The debate over California’s fiscal crisis continues, with the governor seeking constitutional limits on spending and others calling for a flat tax or mechanisms such as “paygo.” Yet in order for any of these proposals to work, California citizens need to stop looking to the state to run their lives.
The people of California are in such dire straits precisely because they have put so many of their eggs in the basket tossed around by politicians in Sacramento. It’s a safe bet that most Californians would not let politicians choose their babysitter, the person they will marry or their occupation. Yet Californians trust these same politicians with control over education, health care and the economy.
The actual people in office get a bad rap, many deservedly so, but the system is rigged so that even monks would be running huge deficits after a few years in power. Politicians have access to billions of dollars with only one string attached: They need to spend this money to convince 51 percent of the people who turn out on election day to vote for them. This reality will not allow fiscal discipline to emerge on its own.
California is caught in a vicious cycle. Interest groups lobby for more money and regulatory favors, and the public always approves another tax hike on “the rich” to pay for it all. But tightening the screws on the state’s most productive members will encourage more of them to move away, and discourage new entrepreneurs from coming to the Golden State. The so-called millionaire’s surcharge puts California’s top personal income-tax rate at 10.3 percent, the highest in the nation.

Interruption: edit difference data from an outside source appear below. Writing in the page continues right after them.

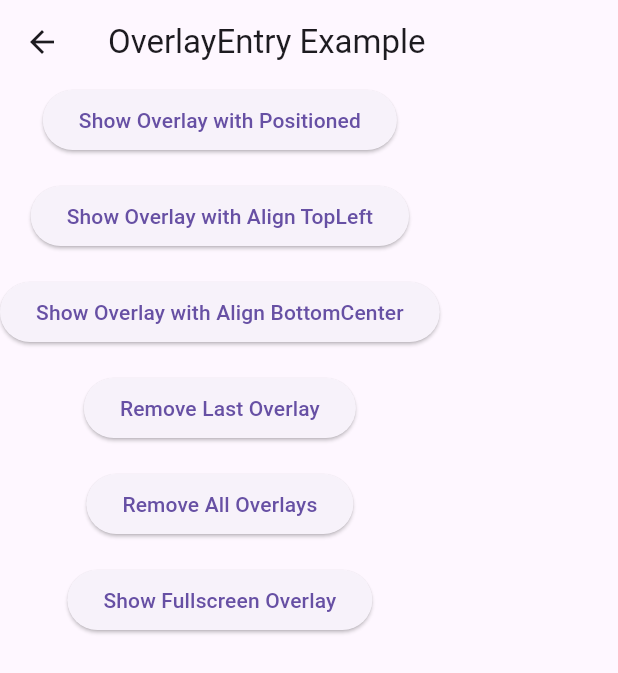
After one commit to vitting/flutter_overlay_example, a Flutter app: the OverlayEntryExample screen opened by its route, on a phone screen of 412 x 824 dp. The commit adds this screen. Shown: the top 673 px of the screen. Run offline on Flutter 3.47's test engine with Material 3 defaults, Android fonts, the phone set to English and light mode, and no system bars; our stand-ins replace gap.

Commit message:
Add OverlayEntry example and update navigation in Home

```diff
--- a/lib/home.dart
+++ b/lib/home.dart
@@ -11,6 +11,7 @@ class Home extends StatelessWidget {
         children: [
           ListTile(title: const Text('Button with Overlay Example'), onTap: () => Navigator.pushNamed(context, '/button_with_overlay')),
           ListTile(title: const Text('Notifications Example'), onTap: () => Navigator.pushNamed(context, '/notifications')),
+          ListTile(title: const Text('OverlayEntry Example'), onTap: () => Navigator.pushNamed(context, '/overlay-entry-example')),
         ],
       ),
     );
--- a/lib/main.dart
+++ b/lib/main.dart
@@ -2,6 +2,7 @@ import 'package:flutter/material.dart';
 import 'package:flutter_overlay_example/button_with_overlay_example.dart';
 import 'package:flutter_overlay_example/home.dart';
 import 'package:flutter_overlay_example/notifications_example.dart';
+import 'package:flutter_overlay_example/overlay_entry_example.dart';
 
 void main() {
   runApp(const MyApp());
@@ -21,6 +22,7 @@ class MyApp extends StatelessWidget {
         '/': (context) => const Home(),
         ButtonWithOverlayExample.routeName: (context) => const ButtonWithOverlayExample(),
         NotificationsExample.routeName: (context) => const NotificationsExample(),
+        OverlayEntryExample.routeName: (context) => const OverlayEntryExample(),
       },
     );
   }
--- /dev/null
+++ b/lib/overlay_entry_example.dart
@@ -0,0 +1,174 @@
+import 'dart:math';
+
+import 'package:flutter/material.dart';
+
+class OverlayEntryExample extends StatefulWidget {
+  static const routeName = '/overlay-entry-example';
+  const OverlayEntryExample({super.key});
+
+  @override
+  State<OverlayEntryExample> createState() => _OverlayEntryExampleState();
+}
+
+class _OverlayEntryExampleState extends State<OverlayEntryExample> {
+  final List<OverlayEntry> _overlayEntries = [];
+  OverlayEntry? _fullscreenOverlayEntry;
+  int _random(int min, int max) {
+    return min + Random().nextInt(max - min);
+  }
+
+  OverlayEntry _createOverlayEntry(double top, double left, String text, Color backgroundColor) {
+    return OverlayEntry(
+      builder: (context) => Positioned(
+        top: top,
+        left: left,
+        child: Material(
+          color: Colors.transparent,
+          child: Container(
+            width: 200,
+            height: 100,
+            color: backgroundColor,
+            child: Center(
+              child: Text(text, style: const TextStyle(color: Colors.white)),
+            ),
+          ),
+        ),
+      ),
+    );
+  }
+
+  OverlayEntry _createFullscreenOverlayEntry(double top, double left, String text, Color backgroundColor) {
+    final overlay = OverlayEntry(
+      builder: (context) => Positioned.fill(
+        child: Material(
+          color: backgroundColor.withAlpha(180),
+          child: Column(
+            mainAxisAlignment: MainAxisAlignment.center,
+
+            children: [
+              ElevatedButton(
+                onPressed: () {
+                  _fullscreenOverlayEntry!.remove();
+                },
+                child: const Text('Close Overlay'),
+              ),
+              Center(
+                child: Text(text, style: const TextStyle(color: Colors.white, fontSize: 24)),
+              ),
+            ],
+          ),
+        ),
+      ),
+    );
+
+    return overlay;
+  }
+
+  OverlayEntry _createOverlayEntryWithAlign(String text, Color backgroundColor, AlignmentGeometry alignment) {
+    return OverlayEntry(
+      builder: (context) => Align(
+        alignment: alignment,
+        child: Material(
+          color: Colors.transparent,
+          child: Container(
+            width: 200,
+            height: 100,
+            color: backgroundColor,
+            child: Center(
+              child: Text(text, style: const TextStyle(color: Colors.white)),
+            ),
+          ),
+        ),
+      ),
+    );
+  }
+
+  @override
+  Widget build(BuildContext context) {
+    return Scaffold(
+      appBar: AppBar(title: const Text('OverlayEntry Example')),
+      body: Column(
+        children: [
+          ElevatedButton(
+            onPressed: () {
+              final top = _random(100, 500).toDouble();
+              final left = _random(100, 500).toDouble();
+              final backgroundColor = Colors.primaries[Random().nextInt(Colors.primaries.length)];
+
+              final overlay = _createOverlayEntry(top, left, 'This is an OverlayEntry ${DateTime.now()}', backgroundColor);
+              _overlayEntries.add(overlay);
+              Overlay.of(context).insert(overlay);
+            },
+            child: const Text('Show Overlay with Positioned'),
+          ),
+
+          const SizedBox(height: 16),
+          ElevatedButton(
+            onPressed: () {
+              final backgroundColor = Colors.primaries[Random().nextInt(Colors.primaries.length)];
+
+              final overlay = _createOverlayEntryWithAlign('This is an OverlayEntry ${DateTime.now()}', backgroundColor, Alignment.topLeft);
+              _overlayEntries.add(overlay);
+              Overlay.of(context).insert(overlay);
+            },
+            child: const Text('Show Overlay with Align TopLeft'),
+          ),
+          const SizedBox(height: 16),
+          ElevatedButton(
+            onPressed: () {
+              final backgroundColor = Colors.primaries[Random().nextInt(Colors.primaries.length)];
+
+              final overlay = _createOverlayEntryWithAlign(
+                'This is an OverlayEntry ${DateTime.now()}',
+                backgroundColor,
+                Alignment.bottomCenter,
+              );
+              _overlayEntries.add(overlay);
+              Overlay.of(context).insert(overlay);
+            },
+            child: const Text('Show Overlay with Align BottomCenter'),
+          ),
+
+          const SizedBox(height: 16),
+          ElevatedButton(
+            onPressed: () {
+              if (_overlayEntries.isNotEmpty) {
+                _overlayEntries.last.remove();
+                _overlayEntries.removeLast();
+              }
+            },
+            child: const Text('Remove Last Overlay'),
+          ),
+          const SizedBox(height: 16),
+          ElevatedButton(
+            onPressed: () {
+              for (var entry in _overlayEntries) {
+                entry.remove();
+              }
+              _overlayEntries.clear();
+            },
+            child: const Text('Remove All Overlays'),
+          ),
+          const SizedBox(height: 16),
+          ElevatedButton(
+            onPressed: () {
+              final top = _random(100, 500).toDouble();
+              final left = _random(50, 300).toDouble();
+              final backgroundColor = Colors.primaries[Random().nextInt(Colors.primaries.length)];
+
+              _fullscreenOverlayEntry = _createFullscreenOverlayEntry(
+                top,
+                left,
+                'This is an OverlayEntry ${DateTime.now()}',
+                backgroundColor,
+              );
+
+              Overlay.of(context).insert(_fullscreenOverlayEntry!);
+            },
+            child: const Text('Show Fullscreen Overlay'),
+          ),
+        ],
+      ),
+    );
+  }
+}
```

Some enthusiasts for more spending and taxes claim that such supply-side musings are nothing but a myth. In this view, rich people do not care whether they are taxed at 10.3 or 2 percent because they have the ability to pay. The data, however, show that marginal tax rates really do matter. Consider, for example, the migration patterns of U.S. citizens among the states.
From 1981-2004, the top marginal tax rate on personal income alternated from 11 to 9.3 percent through two different cycles. During the years when the rate was 11, Californians on net tended to move out of the state. During the years when the rate was 9.3, Americans from other states moved in. The connection is striking, especially for such a modest swing in tax rates.
Because of this migratory phenomenon, a soak-the-rich “solution” to the present budget crisis will be short-lived. It is true, people won’t shut down factories or relocate their professional practices overnight because of a tax hike, and it may seem that a tax hike comes with no hangover. But as time passes and people adjust to yet a greater chunk of their livelihood being taken, they will produce less, work fewer hours, or leave the state altogether.
The politicians in Sacramento need to solve the current budget crisis. But if they opt for more taxes to close the gap, they only ensure there will be another crisis, and that it will be even worse. A better solution would be to balance the budget through spending cuts. The only way this can work is if Californians stop looking to the state to run their lives and rely more on the private sector, which does a better job than government of meeting their needs.
Robert P. Murphy is a fellow at the Pacific Research Institute. Contact him at [email protected].